Give them credit
I can guarantee your toddler will adapt to change. We should have given Mole a little bit more credit for how well she took on the transition. I can’t believe I doubted doing it for so long. We started putting Mole down for a nap in her big girl bed first. She looked so grown up, it didn’t feel right when I saw her back in her cot for bedtime. Mole looked older (or more her age) and everything felt right to move her into the bed full time during the night.
Jumping out of bed
Mole was an angel for the first few weeks in her toddler bed then something changed. As soon as I put her to bed and started walking down stairs, I would see her bedroom door handle move and next minute she was running around the landing.
Do not give into giving them attention for doing this. We would say one word. “BED”. Take Mole back to bed, give her a kiss and then leave the room.
Some night I would be doing this till 11:00pm.
We even tried a stair gate on her bedroom door but that made her very upset and she was screaming “Molly stuck”.

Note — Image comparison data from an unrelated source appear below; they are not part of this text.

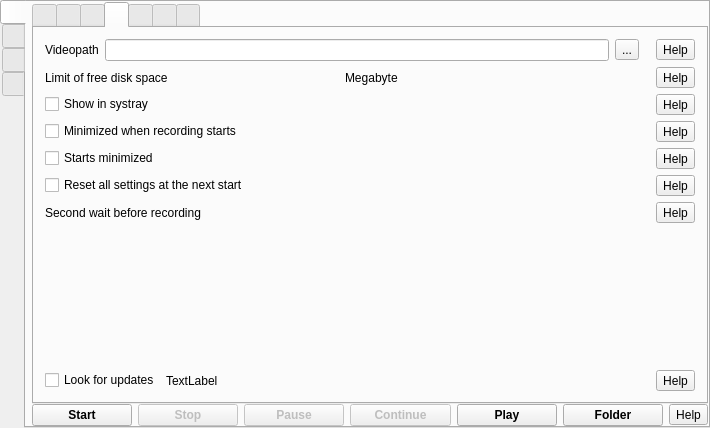
Above: src/formMainWindow.ui from vkohaupt/vokoscreenNG before the change. Below: the same form after it.
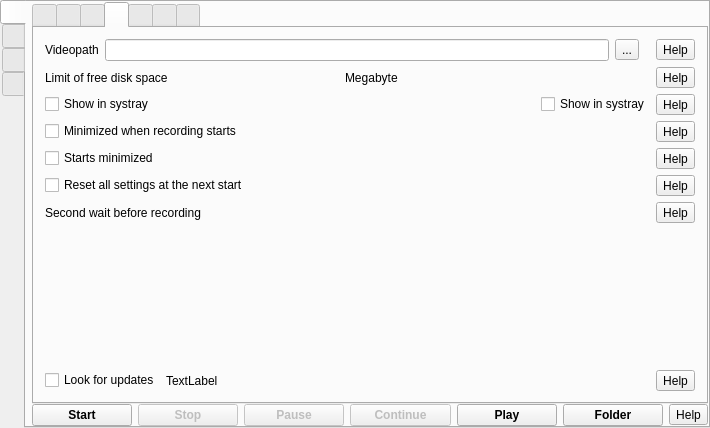
That is the form after the change. The open tabs and pages were chosen to show the change. Icons and pictures are not drawn.

Commit message: Alternative for Systray entry

```diff
--- a/src/formMainWindow.ui
+++ b/src/formMainWindow.ui
@@ -89,7 +89,7 @@
            <string notr="true"/>
           </property>
           <property name="currentIndex">
-           <number>2</number>
+           <number>3</number>
           </property>
           <property name="iconSize">
            <size>
@@ -1083,6 +1083,30 @@
             <item>
              <layout class="QHBoxLayout" name="horizontalLayout_21">
               <item>
+               <widget class="QFrame" name="frameShowInSystray">
+                <property name="frameShape">
+                 <enum>QFrame::NoFrame</enum>
+                </property>
+                <property name="frameShadow">
+                 <enum>QFrame::Raised</enum>
+                </property>
+                <layout class="QHBoxLayout" name="horizontalLayout_30">
+                 <property name="spacing">
+                  <number>0</number>
+                 </property>
+                 <property name="leftMargin">
+                  <number>0</number>
+                 </property>
+                 <property name="topMargin">
+                  <number>0</number>
+                 </property>
+                 <property name="rightMargin">
+                  <number>0</number>
+                 </property>
+                 <property name="bottomMargin">
+                  <number>0</number>
+                 </property>
+                 <item>
                <widget class="QCheckBox" name="checkBoxShowInSystray">
                 <property name="text">
                  <string>Show in systray</string>
@@ -1090,7 +1114,7 @@
                </widget>
               </item>
               <item>
-               <spacer name="horizontalSpacer_5">
+                  <spacer name="horizontalSpacer_8">
                 <property name="orientation">
                  <enum>Qt::Horizontal</enum>
                 </property>
@@ -1101,6 +1125,43 @@
                  </size>
                 </property>
                </spacer>
+                 </item>
+                </layout>
+               </widget>
+              </item>
+              <item>
+               <widget class="QFrame" name="frameShowInSystrayAlternative">
+                <property name="frameShape">
+                 <enum>QFrame::NoFrame</enum>
+                </property>
+                <property name="frameShadow">
+                 <enum>QFrame::Raised</enum>
+                </property>
+                <layout class="QHBoxLayout" name="horizontalLayout_18">
+                 <property name="spacing">
+                  <number>0</number>
+                 </property>
+                 <property name="leftMargin">
+                  <number>0</number>
+                 </property>
+                 <property name="topMargin">
+                  <number>0</number>
+                 </property>
+                 <property name="rightMargin">
+                  <number>0</number>
+                 </property>
+                 <property name="bottomMargin">
+                  <number>0</number>
+                 </property>
+                 <item>
+                  <widget class="QCheckBox" name="checkBoxShowInSystrayAlternative">
+                   <property name="text">
+                    <string>Show in systray</string>
+                   </property>
+                  </widget>
+                 </item>
+                </layout>
+               </widget>
               </item>
               <item alignment="Qt::AlignTop">
                <widget class="QToolButton" name="help_screencast_showinsystray">
```
Left out of the diff: 1 changed line with no effect on the pictures. Lines whose indentation alone changed are shown as unchanged. The commit also changes 9 other files.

If the one word “bed” would not work. I’d take Mole back to bed and tell her, “Molly stay in bed now, no open door.” and usually her reply would be that she isn’t tired. Which would be a lie as the time would be 9:00pm. Id simply then tell her that all of the animals, are in bed now, sun in bed, Frankie in bed and she would get the idea and stay in bed.
Wow. 5:00am mornings are not for me. We are still working on this. My current alarm clock is Mole running in asking to watch Hey Duggee as 5:00am. i’ll keep you updated if I find a working miracle.
All I can say is, be prepared for the early starts.
Transition them at a weekend when you don’t have to be getting up early for work after getting a stressful night of keeping them in bed.
I hope you found this blog post useful.
Please share below any advice you have for other parents.
Lot’s of love